_Task directions_
For the entries below, work out how many lines include the string "README", then write only that number.

_Task data_
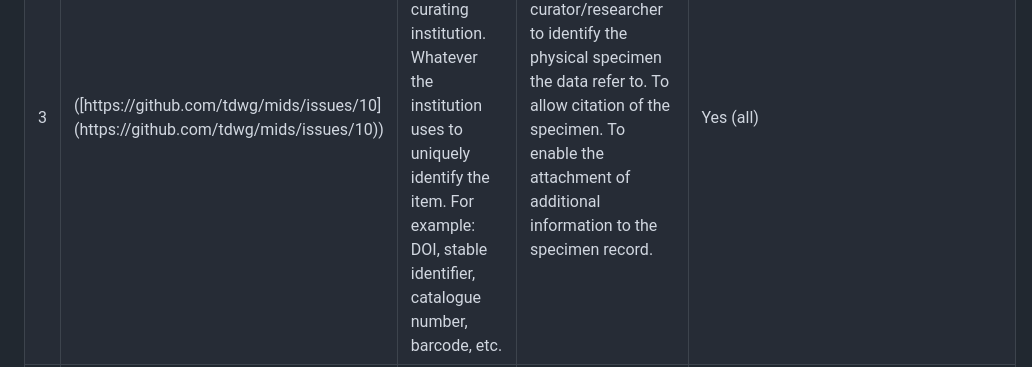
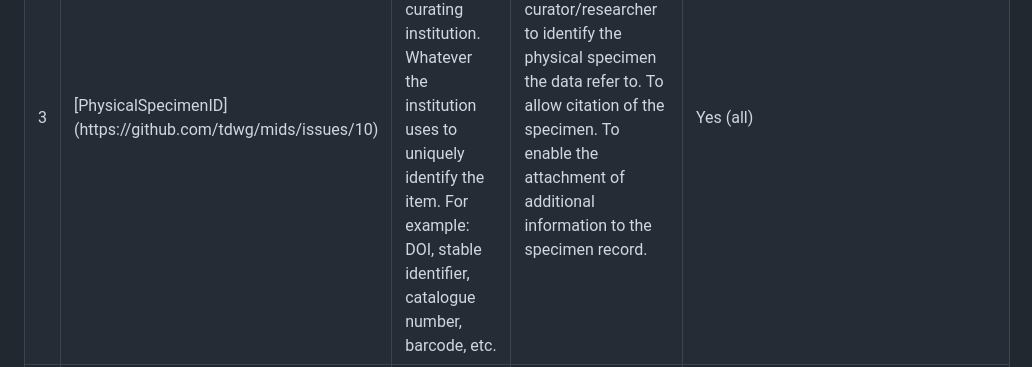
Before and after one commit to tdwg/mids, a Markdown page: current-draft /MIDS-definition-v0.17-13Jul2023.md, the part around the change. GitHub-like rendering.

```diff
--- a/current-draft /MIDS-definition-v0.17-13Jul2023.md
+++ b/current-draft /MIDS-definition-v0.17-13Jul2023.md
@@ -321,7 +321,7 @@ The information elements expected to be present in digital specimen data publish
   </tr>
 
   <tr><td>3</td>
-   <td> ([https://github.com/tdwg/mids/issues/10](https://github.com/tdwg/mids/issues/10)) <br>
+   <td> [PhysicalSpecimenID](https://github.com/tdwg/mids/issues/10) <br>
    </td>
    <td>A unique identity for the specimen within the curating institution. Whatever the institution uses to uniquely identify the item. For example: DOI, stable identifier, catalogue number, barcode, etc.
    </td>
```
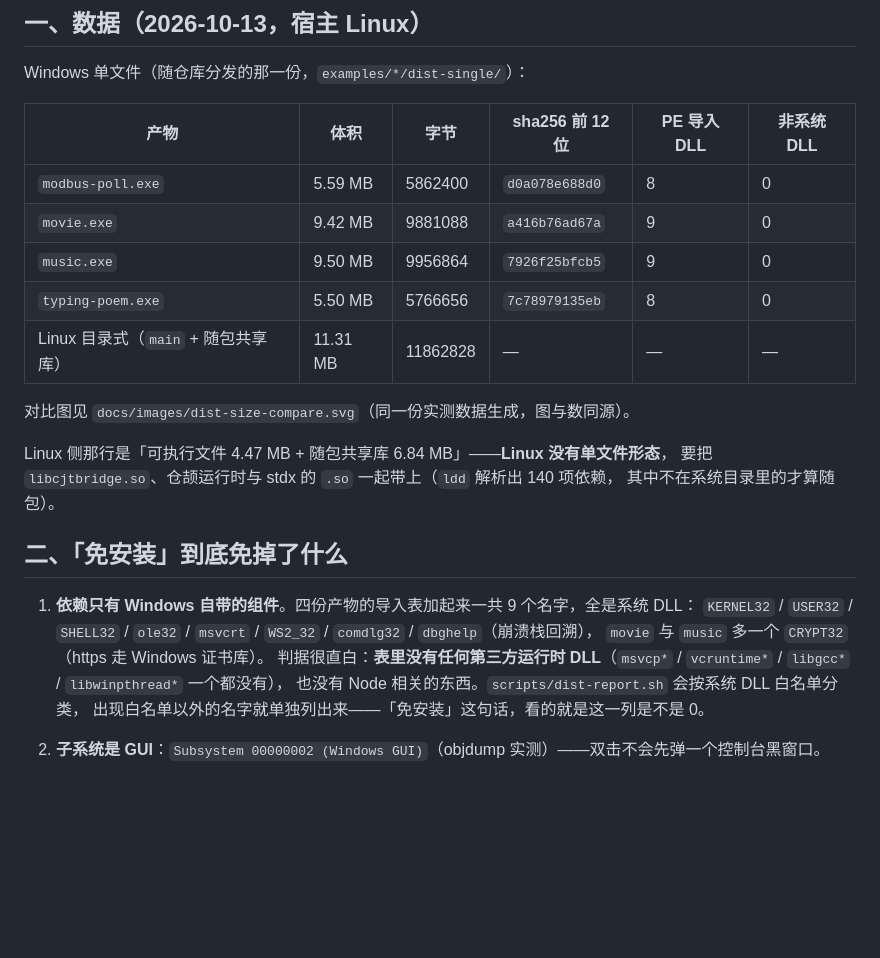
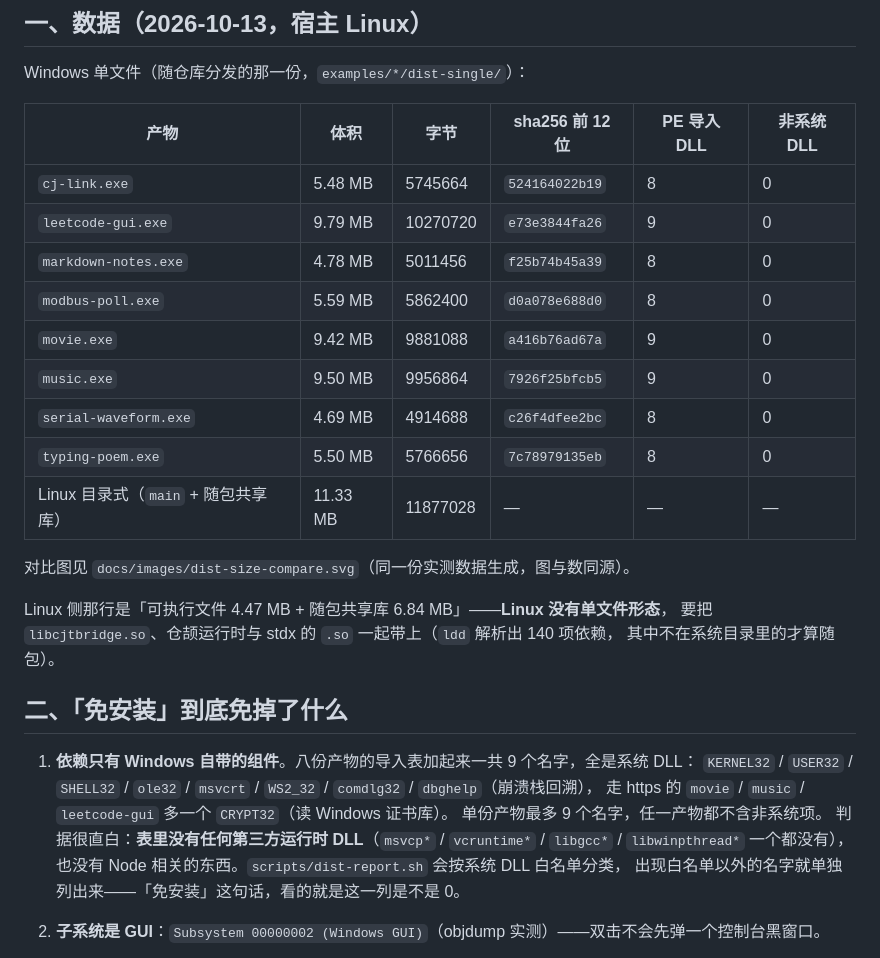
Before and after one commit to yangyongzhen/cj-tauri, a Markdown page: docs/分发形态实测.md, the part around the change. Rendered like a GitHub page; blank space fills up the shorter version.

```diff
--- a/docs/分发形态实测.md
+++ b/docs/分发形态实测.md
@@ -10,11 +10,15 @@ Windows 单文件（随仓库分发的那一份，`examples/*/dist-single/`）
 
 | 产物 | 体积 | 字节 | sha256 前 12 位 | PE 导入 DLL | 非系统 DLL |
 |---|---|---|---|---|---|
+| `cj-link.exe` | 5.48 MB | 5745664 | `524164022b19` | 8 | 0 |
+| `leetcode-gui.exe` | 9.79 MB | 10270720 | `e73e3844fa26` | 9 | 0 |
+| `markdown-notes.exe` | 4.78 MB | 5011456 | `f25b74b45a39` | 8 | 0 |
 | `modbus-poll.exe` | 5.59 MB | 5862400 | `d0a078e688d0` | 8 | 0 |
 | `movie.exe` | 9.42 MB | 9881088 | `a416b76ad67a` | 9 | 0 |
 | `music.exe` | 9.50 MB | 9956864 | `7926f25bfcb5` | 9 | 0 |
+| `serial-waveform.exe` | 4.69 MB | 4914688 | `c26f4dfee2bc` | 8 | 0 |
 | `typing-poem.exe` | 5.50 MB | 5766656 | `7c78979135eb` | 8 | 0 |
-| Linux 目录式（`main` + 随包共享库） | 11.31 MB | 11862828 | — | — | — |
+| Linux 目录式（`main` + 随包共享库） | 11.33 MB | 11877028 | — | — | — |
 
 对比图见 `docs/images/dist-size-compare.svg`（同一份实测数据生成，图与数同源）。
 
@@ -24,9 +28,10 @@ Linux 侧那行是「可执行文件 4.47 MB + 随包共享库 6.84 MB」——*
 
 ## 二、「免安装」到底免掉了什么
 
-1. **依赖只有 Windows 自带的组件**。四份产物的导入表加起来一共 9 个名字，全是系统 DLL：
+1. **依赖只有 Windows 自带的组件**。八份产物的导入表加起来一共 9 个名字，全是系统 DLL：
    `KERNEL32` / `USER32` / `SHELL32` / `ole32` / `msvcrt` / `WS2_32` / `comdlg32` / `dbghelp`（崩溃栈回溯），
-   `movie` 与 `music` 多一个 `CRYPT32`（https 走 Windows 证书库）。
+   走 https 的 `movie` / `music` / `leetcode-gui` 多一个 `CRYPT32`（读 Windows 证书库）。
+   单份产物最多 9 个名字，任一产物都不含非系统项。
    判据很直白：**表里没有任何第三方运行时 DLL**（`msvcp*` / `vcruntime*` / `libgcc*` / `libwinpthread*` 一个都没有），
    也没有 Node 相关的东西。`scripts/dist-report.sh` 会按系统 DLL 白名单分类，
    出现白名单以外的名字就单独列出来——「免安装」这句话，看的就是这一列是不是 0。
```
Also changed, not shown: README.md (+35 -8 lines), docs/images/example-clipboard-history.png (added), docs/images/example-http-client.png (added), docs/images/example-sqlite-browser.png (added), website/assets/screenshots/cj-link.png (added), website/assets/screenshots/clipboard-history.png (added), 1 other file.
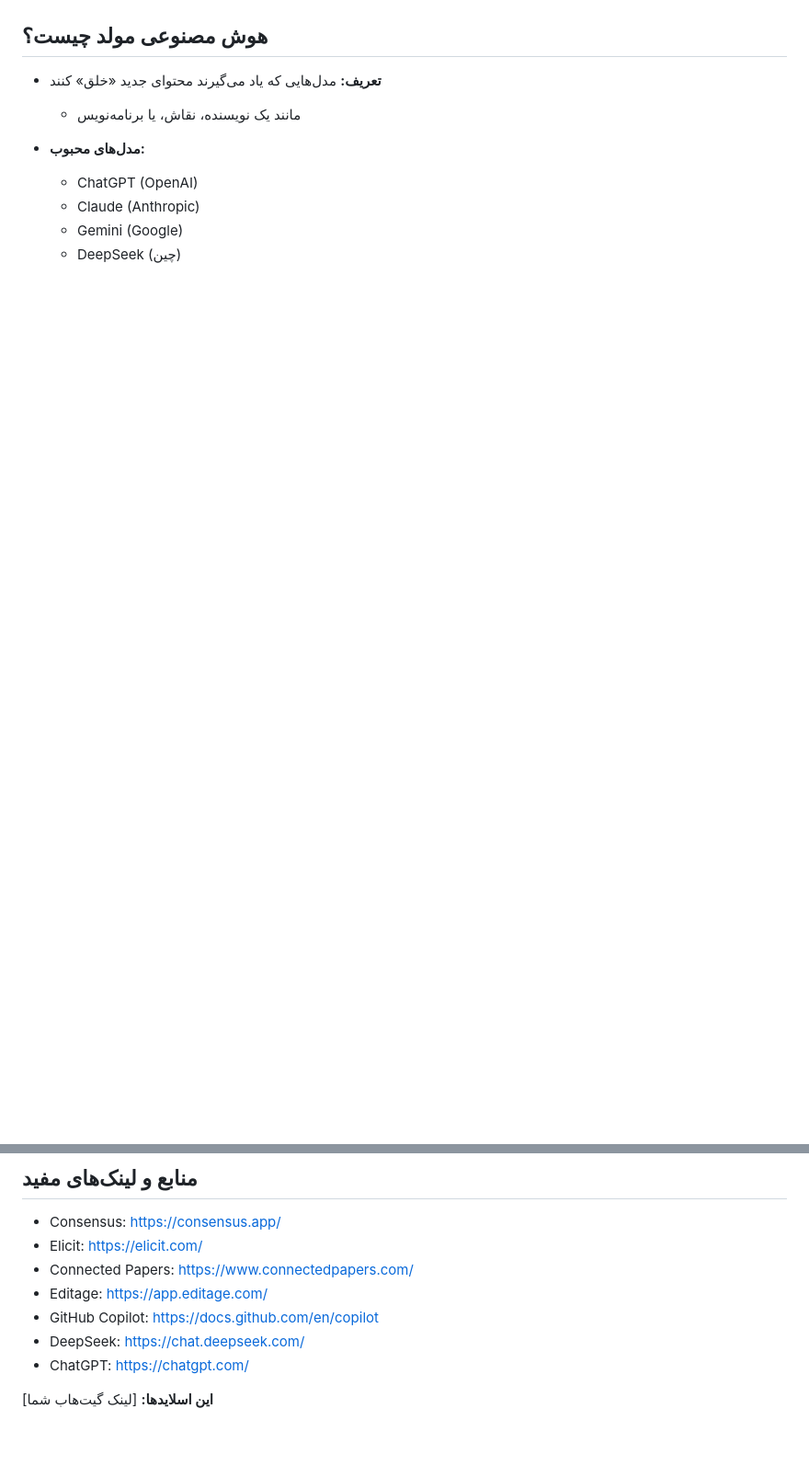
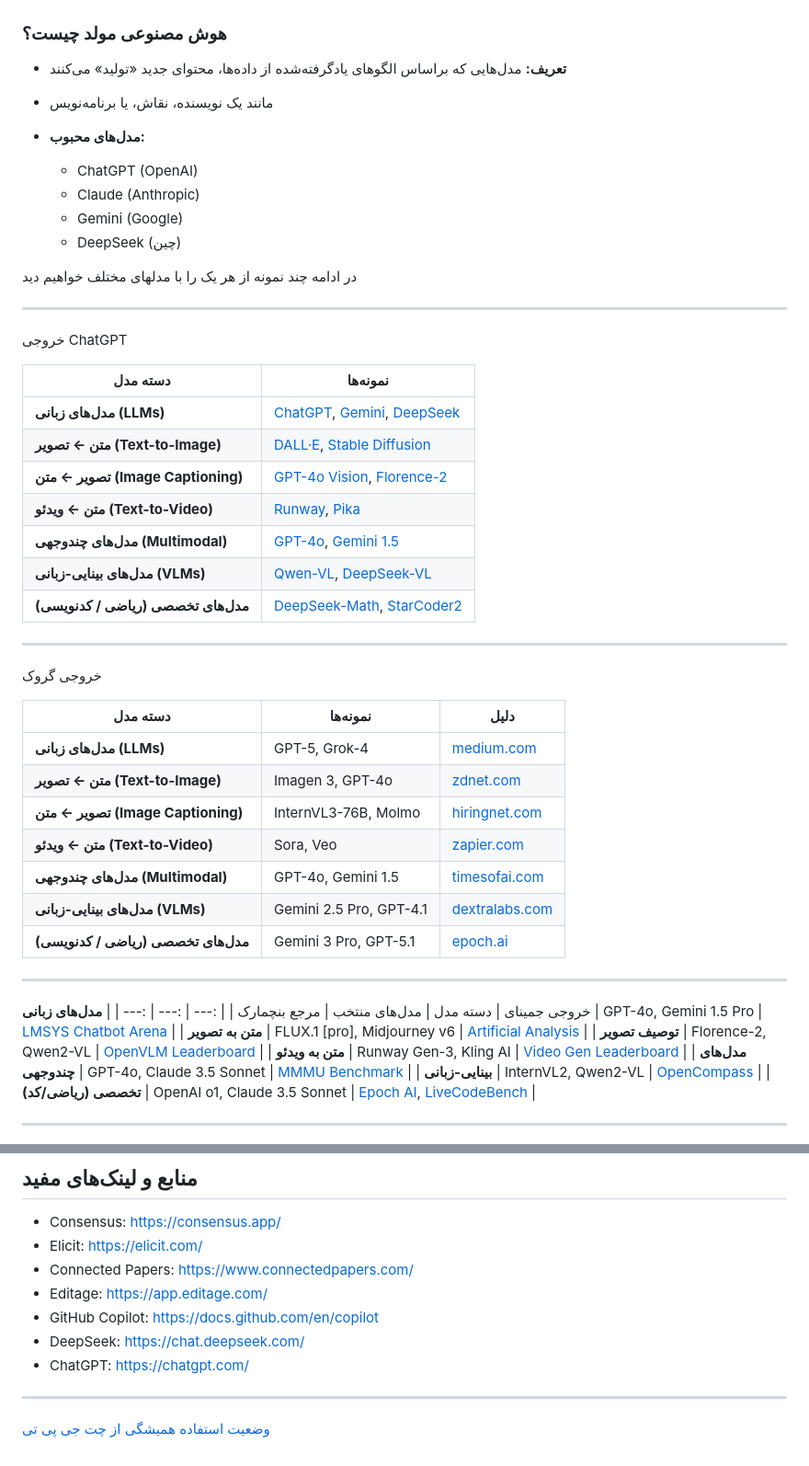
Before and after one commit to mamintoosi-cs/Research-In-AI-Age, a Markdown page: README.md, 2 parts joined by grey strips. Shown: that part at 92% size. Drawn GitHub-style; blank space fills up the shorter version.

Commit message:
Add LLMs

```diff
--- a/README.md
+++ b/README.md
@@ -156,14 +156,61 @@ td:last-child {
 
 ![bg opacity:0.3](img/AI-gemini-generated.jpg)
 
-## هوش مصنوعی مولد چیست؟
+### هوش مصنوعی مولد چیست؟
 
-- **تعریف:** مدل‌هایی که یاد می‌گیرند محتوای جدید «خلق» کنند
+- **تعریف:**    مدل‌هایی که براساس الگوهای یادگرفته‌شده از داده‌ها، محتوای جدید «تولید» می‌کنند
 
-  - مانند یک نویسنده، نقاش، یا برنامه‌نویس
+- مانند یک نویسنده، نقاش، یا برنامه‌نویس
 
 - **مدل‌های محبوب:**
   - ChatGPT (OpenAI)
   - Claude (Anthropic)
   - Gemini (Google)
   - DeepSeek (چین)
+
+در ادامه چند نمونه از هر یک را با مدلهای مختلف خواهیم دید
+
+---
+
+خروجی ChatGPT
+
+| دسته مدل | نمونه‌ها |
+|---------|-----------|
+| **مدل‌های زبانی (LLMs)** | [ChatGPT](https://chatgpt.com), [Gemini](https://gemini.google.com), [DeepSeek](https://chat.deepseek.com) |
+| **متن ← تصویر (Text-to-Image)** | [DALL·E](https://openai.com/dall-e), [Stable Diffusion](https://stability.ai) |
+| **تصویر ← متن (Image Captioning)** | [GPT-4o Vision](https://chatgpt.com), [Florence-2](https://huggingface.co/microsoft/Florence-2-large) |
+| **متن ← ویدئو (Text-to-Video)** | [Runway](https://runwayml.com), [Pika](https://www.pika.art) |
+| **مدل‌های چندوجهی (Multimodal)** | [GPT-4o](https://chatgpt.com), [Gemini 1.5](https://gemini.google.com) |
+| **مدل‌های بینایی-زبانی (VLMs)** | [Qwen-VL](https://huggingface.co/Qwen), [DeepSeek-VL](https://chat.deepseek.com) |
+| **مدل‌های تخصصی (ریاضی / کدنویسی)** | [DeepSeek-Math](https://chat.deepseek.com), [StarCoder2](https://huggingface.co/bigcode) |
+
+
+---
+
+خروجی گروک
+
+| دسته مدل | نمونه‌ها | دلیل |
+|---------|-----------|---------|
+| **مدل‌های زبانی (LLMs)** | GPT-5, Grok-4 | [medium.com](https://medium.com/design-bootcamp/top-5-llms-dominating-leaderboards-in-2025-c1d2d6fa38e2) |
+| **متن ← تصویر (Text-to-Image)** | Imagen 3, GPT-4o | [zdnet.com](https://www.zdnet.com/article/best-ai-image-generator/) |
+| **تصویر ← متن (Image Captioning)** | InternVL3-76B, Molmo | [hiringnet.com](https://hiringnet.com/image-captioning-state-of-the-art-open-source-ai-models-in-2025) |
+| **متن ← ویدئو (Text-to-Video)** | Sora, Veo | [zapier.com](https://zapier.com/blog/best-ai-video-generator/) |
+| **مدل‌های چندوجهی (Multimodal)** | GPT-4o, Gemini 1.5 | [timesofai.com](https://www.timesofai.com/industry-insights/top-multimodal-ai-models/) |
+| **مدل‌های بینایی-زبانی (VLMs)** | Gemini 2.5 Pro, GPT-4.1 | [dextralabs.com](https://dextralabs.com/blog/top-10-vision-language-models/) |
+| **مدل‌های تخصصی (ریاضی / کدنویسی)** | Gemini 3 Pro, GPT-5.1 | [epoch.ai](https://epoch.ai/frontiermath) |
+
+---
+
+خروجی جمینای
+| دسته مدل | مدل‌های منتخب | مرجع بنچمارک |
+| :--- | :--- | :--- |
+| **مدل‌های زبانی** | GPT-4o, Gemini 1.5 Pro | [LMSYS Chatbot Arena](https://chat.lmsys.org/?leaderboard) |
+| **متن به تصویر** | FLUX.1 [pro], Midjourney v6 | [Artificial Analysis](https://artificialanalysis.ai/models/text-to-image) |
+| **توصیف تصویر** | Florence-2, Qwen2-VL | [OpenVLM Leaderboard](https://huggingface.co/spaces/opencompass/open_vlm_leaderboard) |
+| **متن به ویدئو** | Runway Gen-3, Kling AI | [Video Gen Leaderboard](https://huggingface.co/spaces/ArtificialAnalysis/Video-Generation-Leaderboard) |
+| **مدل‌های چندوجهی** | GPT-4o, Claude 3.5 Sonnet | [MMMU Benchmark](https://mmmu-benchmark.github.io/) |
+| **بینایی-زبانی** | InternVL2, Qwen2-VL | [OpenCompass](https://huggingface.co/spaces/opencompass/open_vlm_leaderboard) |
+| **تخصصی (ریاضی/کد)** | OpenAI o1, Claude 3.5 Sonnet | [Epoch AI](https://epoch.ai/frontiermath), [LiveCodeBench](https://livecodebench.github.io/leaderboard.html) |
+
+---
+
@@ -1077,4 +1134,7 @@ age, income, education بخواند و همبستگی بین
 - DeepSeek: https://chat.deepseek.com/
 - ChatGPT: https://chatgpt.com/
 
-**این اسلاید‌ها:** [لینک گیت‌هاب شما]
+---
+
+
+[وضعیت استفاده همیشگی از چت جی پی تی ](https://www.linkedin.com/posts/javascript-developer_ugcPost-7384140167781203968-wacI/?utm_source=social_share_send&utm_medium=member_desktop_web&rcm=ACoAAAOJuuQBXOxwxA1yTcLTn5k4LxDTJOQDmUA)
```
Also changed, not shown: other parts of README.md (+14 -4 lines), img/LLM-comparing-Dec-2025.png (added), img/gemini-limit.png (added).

_Task solution_
5